It’s amazing how quickly people forget. Sometimes that’s good, like when you forgive and forget. Sometimes that’s bad, like when you forget that although gas prices might be at a low now, they always rise again, and usually to a higher price than ever before. The minute we see the numbers go down at the pump, we’re out buying huge SUVs. Then, when we see the guy with the tall stick changing numbers on the sign, we instantly regret our purchase and wish we had bought something more economical. For those who do remember the past and learn from it, Hyundai is introducing the 2016 Sonata Hybrid and Sonata Plug-in Hybrid: two vehicles that will remind you that you can make a smart car-buying decision, no matter what the price of oil.
The Sonata Hybrid has been on the market for five years now as a sister product to the popular Sonata sedan. This second-generation hybrid is joined by a new plug-in version for 2016, and both are worthy of at least a test drive, and at most, serious consideration over the competition from Toyota, Ford, and Chevrolet.
The Sonata Plug-in Hybrid is the bigger news, as this is the first time Hyundai has introduced a plug-in to the U.S. According to Hyundai, its PHEV is best in class in many areas, including coefficient of drag, miles in pure EV mode, interior dimensions and cargo capacity. Throw in a lifetime hybrid battery warranty, and we really don’t know how you could put these up against the competition and not choose one as the winner.

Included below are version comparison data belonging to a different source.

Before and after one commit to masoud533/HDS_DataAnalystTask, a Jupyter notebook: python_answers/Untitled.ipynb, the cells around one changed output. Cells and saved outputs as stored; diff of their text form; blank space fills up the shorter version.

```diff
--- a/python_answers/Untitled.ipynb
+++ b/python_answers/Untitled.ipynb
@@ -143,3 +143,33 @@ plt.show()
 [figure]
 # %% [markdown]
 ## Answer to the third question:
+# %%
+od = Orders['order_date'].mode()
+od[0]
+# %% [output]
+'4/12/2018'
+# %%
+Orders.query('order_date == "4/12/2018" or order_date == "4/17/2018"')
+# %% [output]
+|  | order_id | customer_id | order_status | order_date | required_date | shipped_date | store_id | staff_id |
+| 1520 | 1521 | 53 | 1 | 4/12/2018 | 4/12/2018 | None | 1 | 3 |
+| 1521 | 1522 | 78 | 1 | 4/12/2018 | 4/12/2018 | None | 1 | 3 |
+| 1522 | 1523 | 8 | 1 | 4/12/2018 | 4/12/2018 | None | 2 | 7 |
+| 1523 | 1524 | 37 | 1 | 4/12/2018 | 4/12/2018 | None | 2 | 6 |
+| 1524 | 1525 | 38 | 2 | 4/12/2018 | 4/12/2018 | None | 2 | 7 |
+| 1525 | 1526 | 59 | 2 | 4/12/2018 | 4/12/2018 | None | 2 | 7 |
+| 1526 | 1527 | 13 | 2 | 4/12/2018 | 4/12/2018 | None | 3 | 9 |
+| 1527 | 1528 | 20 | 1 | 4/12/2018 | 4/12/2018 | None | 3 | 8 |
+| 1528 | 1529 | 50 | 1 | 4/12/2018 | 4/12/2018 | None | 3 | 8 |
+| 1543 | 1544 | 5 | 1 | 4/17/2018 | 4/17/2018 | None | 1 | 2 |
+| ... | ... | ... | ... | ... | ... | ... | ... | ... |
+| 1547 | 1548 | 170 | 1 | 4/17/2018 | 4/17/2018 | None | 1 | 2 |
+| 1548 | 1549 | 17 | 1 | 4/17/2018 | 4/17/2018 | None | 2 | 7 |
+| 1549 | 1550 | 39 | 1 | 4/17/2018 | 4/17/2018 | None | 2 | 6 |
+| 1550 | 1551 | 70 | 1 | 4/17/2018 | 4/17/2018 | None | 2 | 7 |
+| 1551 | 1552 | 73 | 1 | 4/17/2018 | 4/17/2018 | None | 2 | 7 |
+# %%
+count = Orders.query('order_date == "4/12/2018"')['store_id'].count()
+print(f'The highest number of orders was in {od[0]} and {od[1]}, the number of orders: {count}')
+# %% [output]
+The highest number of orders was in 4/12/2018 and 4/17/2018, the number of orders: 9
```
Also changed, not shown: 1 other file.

What makes the Sonata EVs so special? On the exterior, the PHEV and HEV models are identical, save for some badging and wheel sizes. However, they do have noticeable differences over the gas-powered Sonata sedan. The goal was to retain the same Fluidic Sculpture 2.0 design, which entails a lot of curves and movement in the sheetmetal, but add features that help improve aerodynamics, such as a unique front fascia with front active air flaps, a unique headlamp shape with LED lighting, and aero rocker panels. In the back, there’s an aero rear bumper, rear diffuser, and eco-spoke alloy wheels. This slickness of design is what netted the class-leading 0.24 Cd, which beats all others in the segment and is tied with the Tesla Model S. Although we don’t yet know pricing for the Sonata EV models, we fully expect them to be less than half the price of the Tesla. The 2015 Sonata Hybrid starts at $26,000 with the Limited at $29,500. This year there will be an SE entry model in addition to a Limited and Limited Ultimate Package for the Hybrid, and an entry model and Limited version for the PHEV model. Assume a mild increase to those 2015 charges.
Inside, the PHEV/HEV vary slightly from each other, and feature unique instrumentation and displays over the gas Sonata. Only the PHEV has a charge indicator located in the top center of the dash and a button on the center console that allows you to choose between EV and HEV mode. The PHEV and HEV have some different screens both in the instrument cluster and on the center infotainment screen.
The hybrid vehicles are part of Hyundai’s Blue Drive initiative, which is its plan to “develop low-carbon, fuel-efficient vehicles that minimize fuel consumption and reduce CO2 emissions, thereby meeting the social need for both mobility and environmental preservation.” A lofty goal, but one that must be done. And Hyundai is doing it right so far, as it claims to be the lowest CO2 emitting automaker among mass-market manufacturers, as well as the one that’s also the most over compliant. To this end, Hyundai not only has these two vehicles on the ground, but also a fuel-cell Tucson fleet happening, plus a soon-to-be-announced pure EV as well.
On paper, the Sonata Hybrid and PHEV are impressive; on the road, the story is the same. A combination of a rigid body design, quality construction, great fuel economy and a solid chassis combine to make these two a great option in the midsize sedan segment. Power comes from a parallel hybrid system, where either the engine or the electric motor moves the vehicle down the road. The change between EV and hybrid mode is imperceptible, and the shifting of the true six-speed transmission is smooth and responsive.
The battery is a lithium-ion pack, and it resides in the tire well under the trunk so it doesn’t impede on the cargo area. Which is why the Sonata HEV has 13.3 cubic feet of cargo volume versus the Fusion HEV, with 12.0. The PHEV Sonata also beats the Fusion Energi with a cargo volume about 1.6 cubic feet bigger.
While the hybrid drive system is basically the same as the previous generation, there are plenty of enhancements, including a smaller engine (2.4 liters to 2.0 now), weight reduction in the motor and control unit, improved battery efficiency, and better regenerative braking capability. Although the max torque numbers are down by 10 lb-ft (140 versus 150 for 2015), the efficiency has been improved. When you include the power from the electric motor, the net power for the hybrid system is 193, and 202 for the PHEV version. The same goes for the traction motor, transmission, and other features. For example, the previous Sonata Hybrid was air cooled, while the new version is water cooled.